Breaking down blockchain’s potential for cross-border payments
By Simon Banks, Hyperwallet’s Managing Director and SVP of Asia-Pacific
Blockchain has been labelled a disruptive force that could transform entire industries and even have potential to shake the foundations of economic and social systems. With the advent of cryptocurrencies, the banking and financial services sectors were among the first to feel its effects.
In the payments space, it is important to separate the underlying distributed ledger technology from the cryptocurrency hype, and to understand the problems blockchain can solve, as well as the ways in which it can transform payments without disregarding barriers to implementation.
Cross-border payments, a space that currently begets frustration but is increasingly dominated by innovative fintech players, could mark a starting point for reconciling legacy players with fintech’s advancements in payments through blockchain technology.
Improving Interbank Payments Across Borders
In light of the ‘on-demand’ society in which we now live – where people expect things to be done quickly and conveniently – cross-border transactions are ripe for digital disruption. The current system is slow, costly and complicated. Yet, to the frustration of businesses and consumers alike, banks have been slow to welcome disruption.
In traditional cross-border payments, banks must reconcile their ledgers before a payment can be cleared. The respective financial institutions involved in the transaction must hold account balances with their international counterparts while maintaining their own transaction records. The whole process moves slowly and can involve increased costs and risk for the respective banks.
Blockchain provides a modern and dynamic solution to streamline the cumbersome process of moving money across borders. Distributed ledger technology can be used to solve banks’ cross-border woes as it quickens settlement time and lowers the cost of completing international payments.
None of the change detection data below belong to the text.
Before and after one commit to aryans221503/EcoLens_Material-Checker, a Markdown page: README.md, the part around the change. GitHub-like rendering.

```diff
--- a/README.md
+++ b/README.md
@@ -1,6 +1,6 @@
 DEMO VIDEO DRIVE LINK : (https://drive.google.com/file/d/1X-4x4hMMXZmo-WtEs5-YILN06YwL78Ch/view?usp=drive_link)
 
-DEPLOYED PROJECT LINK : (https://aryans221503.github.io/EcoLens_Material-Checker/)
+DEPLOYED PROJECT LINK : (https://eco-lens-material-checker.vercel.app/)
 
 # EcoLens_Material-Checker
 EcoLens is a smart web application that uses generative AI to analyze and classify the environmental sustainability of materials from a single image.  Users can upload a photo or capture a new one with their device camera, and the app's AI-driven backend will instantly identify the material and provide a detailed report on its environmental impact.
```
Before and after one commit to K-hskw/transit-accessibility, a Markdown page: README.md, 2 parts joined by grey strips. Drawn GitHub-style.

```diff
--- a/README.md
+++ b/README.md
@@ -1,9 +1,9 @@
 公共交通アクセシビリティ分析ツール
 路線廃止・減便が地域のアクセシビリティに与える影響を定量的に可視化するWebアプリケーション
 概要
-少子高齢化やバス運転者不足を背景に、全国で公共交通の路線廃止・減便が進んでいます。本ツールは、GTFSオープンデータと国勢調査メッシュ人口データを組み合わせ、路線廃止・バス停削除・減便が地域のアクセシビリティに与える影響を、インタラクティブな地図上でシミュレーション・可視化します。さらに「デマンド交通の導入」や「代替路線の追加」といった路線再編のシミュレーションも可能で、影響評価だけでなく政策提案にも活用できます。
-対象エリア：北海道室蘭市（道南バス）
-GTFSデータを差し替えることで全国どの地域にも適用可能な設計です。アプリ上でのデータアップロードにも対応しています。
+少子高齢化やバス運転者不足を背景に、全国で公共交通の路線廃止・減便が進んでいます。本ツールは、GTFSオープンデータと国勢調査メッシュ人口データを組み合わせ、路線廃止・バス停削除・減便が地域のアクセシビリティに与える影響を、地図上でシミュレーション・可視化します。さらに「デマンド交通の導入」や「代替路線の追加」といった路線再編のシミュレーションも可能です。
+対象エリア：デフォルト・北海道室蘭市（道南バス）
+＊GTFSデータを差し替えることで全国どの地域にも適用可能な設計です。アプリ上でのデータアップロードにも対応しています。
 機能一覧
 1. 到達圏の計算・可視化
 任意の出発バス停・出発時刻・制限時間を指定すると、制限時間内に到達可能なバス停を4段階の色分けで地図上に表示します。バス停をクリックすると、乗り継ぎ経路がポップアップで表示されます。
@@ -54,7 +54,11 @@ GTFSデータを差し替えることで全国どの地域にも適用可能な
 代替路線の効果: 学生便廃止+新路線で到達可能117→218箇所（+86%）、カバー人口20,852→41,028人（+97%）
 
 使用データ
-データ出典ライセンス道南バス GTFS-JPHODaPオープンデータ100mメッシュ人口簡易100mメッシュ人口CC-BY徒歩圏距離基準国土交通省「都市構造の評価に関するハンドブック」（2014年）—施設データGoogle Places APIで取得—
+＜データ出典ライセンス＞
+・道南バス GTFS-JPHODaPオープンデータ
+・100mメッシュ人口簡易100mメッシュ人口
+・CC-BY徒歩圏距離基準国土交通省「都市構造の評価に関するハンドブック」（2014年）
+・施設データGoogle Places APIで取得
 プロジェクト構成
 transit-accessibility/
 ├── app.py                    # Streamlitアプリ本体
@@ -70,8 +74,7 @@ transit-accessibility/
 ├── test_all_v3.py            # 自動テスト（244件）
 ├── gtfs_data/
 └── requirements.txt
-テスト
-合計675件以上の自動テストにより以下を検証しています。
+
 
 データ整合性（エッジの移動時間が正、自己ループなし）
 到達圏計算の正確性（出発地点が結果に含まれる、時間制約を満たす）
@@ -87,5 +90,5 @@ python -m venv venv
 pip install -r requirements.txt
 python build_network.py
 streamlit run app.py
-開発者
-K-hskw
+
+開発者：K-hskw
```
A blockchain solution for banks addresses critical pain points and minimises the potential for errors thanks to the ledger-based system, while also providing transparency and flexibility.
But a blockchain-based system is not going to become widespread overnight.
Barriers to Adoption
The question is not so much if the marriage of the hyper-regulated world of banking and blockchain’s promised land of decentralisation can happen but how and when it will happen.
Because the banking industry is governed by rigid regulation designed to prevent banks from a credit risk and fraud perspective, banks are unlikely to take risks unless the regulation is clear or the reward involved is large enough to justify it.
As such, without clear governance and regulation, banks and financial institutions are not going to jump at the chance to replace current cross-border processes with the blockchain. That kind of monumental change is going to take more time.
Of course, there are more immediate solutions. Some banks have begun the process of onboarding onto trust-based platforms that offer a centralised ‘hub’ through which banks can do business and facilitate cross-border payments on the blockchain. A platform like Ripple, for example, offers banks a trusted network governed by established rules that makes it easier for banks to facilitate transactions. While cross-border payment capabilities are limited to those banks who have joined the Ripple network, Ripple helps banks use the blockchain to supplement their traditional cross-border processes.
Companies like Hyperwallet, which provides its own virtual ‘ledger’ network, can work in tandem with these new innovative technologies to help speed up adoption of blockchain. With its extensive global banking network across 100 countries, Hyperwallet provides an accelerated path to improving cross-border payments without banks having to physically transfer money from one country to another, or having accounts with one another.
A Future for Blockchain-based Payments Solutions
As with all new and developing technologies, it will take time for blockchain to earn its keep in modern society. Remember when the Internet was first introduced? People struggled to understand the web and grasp its relevance – not to mention its potential impact – for businesses.
While it appears that banks and legacy players in the financial industry are following fintech’s lead to explore blockchain technology, there are still challenges to widespread adoption. Cross-border payments could provide the ideal stepping stone for banks to further explore and develop the ledger technology.
There is great potential to advance payment systems through blockchain, but, at the moment, it remains largely unrealised. As banks and other entities continue to explore this nascent technology, it becomes increasingly clear that blockchain will be integral to laying the new foundation of economic infrastructure around the world.
About Simon Banks
Simon Banks is Hyperwallet’s Managing Director and SVP of Asia-Pacific. A pioneer in the ecommerce marketplace space, Simon’s understanding of mobile and digital commerce is essential to shaping Hyperwallet’s approach in Asia Pacific. Simon is responsible for building out Hyperwallet’s Australian payments team and leading expansion efforts in the region.
Simon boasts an impressive resume with extensive experience in senior management and Asia Pacific roles at disruptive companies such as Salesforce.com, Travelex, Siebel, and Oracle. Prior to joining Hyperwallet, Simon served as Director of Merchant Services at PayPal Australia, where he was responsible for the establishment and operation of merchant partnerships and growth strategies for online payments, mobile verticals, and expanding into new frontiers related to mobile and contextual commerce.
Simon holds a Master of Business in Marketing from the University of Technology Sydney and a Bachelor of Economics from Macquarie University.